• _Your assignment_: In the data, find each line where the word "kdata" appears and list that line.

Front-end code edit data
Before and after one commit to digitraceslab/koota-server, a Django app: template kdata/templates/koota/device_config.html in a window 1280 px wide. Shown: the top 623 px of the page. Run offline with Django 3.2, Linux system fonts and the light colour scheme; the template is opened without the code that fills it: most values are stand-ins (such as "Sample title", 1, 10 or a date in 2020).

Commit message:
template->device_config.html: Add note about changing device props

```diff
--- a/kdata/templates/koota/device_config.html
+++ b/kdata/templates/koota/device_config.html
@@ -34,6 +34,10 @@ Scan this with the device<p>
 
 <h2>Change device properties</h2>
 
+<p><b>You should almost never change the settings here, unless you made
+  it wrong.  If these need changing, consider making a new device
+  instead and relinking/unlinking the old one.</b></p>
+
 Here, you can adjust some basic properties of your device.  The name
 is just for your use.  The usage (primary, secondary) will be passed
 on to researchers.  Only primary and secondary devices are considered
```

• _Problem solution_:
Before and after one commit to digitraceslab/koota-server, a Django app: template kdata/templates/koota/device_config.html in a window 1280 px wide. Shown: the top 623 px of the page. Run offline with Django 3.2, Linux system fonts and the light colour scheme; the template is opened without the code that fills it: most values are stand-ins (such as "Sample title", 1, 10 or a date in 2020).
--- a/kdata/templates/koota/device_config.html
+++ b/kdata/templates/koota/device_config.html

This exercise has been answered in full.